## TRY IT
Go through the listing below and show each line that has the word "methods".

## MATERIAL SUPPLIED
===

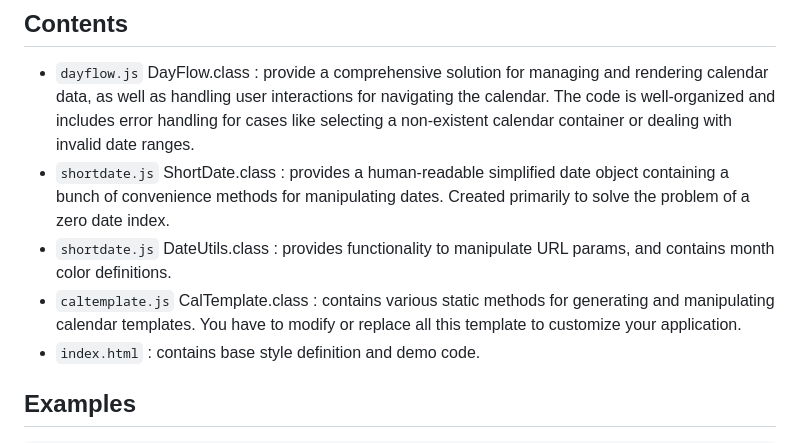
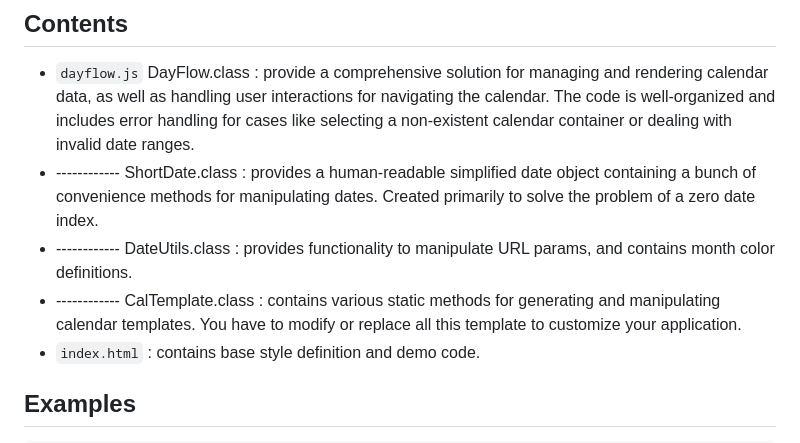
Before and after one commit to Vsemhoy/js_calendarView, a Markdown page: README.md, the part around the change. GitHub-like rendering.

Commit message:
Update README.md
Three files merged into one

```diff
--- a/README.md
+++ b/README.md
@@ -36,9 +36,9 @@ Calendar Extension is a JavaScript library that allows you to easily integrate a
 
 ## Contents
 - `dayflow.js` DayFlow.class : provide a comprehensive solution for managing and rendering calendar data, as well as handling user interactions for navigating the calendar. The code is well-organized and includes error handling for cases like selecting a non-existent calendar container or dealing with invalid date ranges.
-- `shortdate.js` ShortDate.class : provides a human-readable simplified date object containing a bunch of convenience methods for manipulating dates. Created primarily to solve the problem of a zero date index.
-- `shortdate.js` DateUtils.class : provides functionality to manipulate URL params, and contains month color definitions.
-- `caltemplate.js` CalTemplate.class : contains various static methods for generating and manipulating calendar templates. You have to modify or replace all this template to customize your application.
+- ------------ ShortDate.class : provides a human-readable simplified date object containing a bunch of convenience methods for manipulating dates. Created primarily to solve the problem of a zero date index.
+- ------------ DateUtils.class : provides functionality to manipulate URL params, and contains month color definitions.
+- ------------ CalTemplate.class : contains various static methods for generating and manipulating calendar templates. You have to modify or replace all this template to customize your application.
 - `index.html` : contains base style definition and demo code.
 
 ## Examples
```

===

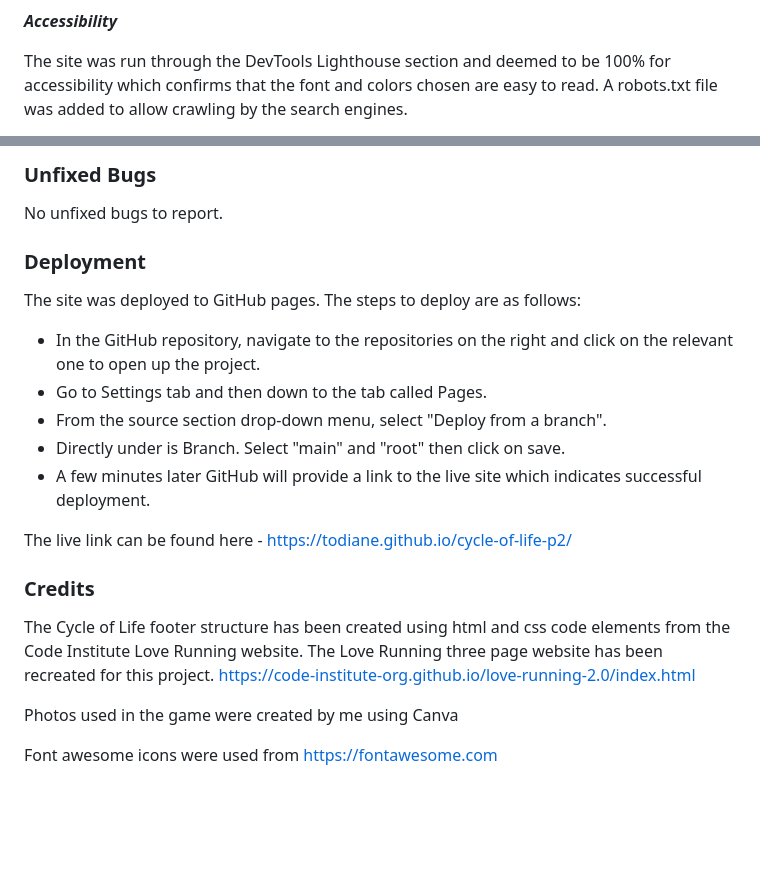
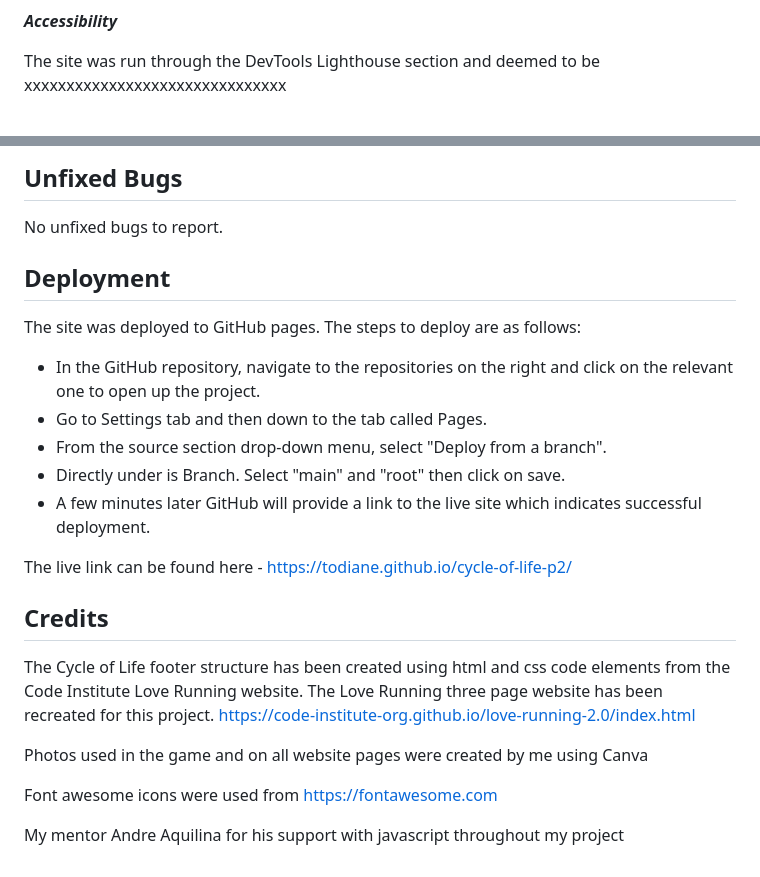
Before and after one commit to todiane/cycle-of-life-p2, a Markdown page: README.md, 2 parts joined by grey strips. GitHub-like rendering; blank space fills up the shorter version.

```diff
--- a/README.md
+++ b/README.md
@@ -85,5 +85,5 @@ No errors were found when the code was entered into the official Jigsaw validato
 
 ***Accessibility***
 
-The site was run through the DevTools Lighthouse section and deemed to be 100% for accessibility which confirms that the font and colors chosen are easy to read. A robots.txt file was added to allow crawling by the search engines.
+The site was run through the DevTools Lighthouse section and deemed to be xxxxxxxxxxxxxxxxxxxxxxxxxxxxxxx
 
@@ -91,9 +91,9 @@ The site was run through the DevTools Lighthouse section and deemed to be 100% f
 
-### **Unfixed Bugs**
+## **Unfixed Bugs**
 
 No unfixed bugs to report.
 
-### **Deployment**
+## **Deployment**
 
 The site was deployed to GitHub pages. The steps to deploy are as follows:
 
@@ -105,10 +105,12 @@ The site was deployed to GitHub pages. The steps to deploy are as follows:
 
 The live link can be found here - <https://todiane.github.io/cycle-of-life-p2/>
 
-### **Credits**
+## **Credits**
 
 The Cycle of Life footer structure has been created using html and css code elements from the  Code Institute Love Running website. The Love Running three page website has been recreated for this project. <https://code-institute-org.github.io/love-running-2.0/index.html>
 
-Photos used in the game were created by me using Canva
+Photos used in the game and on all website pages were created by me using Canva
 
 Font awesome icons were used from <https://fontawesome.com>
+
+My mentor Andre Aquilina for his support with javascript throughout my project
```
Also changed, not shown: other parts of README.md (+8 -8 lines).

===

## TASK ANSWER
-- `shortdate.js` ShortDate.class : provides a human-readable simplified date object containing a bunch of convenience methods for manipulating dates. Created primarily to solve the problem of a zero date index.
-- `caltemplate.js` CalTemplate.class : contains various static methods for generating and manipulating calendar templates. You have to modify or replace all this template to customize your application.
+- ------------ ShortDate.class : provides a human-readable simplified date object containing a bunch of convenience methods for manipulating dates. Created primarily to solve the problem of a zero date index.
+- ------------ CalTemplate.class : contains various static methods for generating and manipulating calendar templates. You have to modify or replace all this template to customize your application.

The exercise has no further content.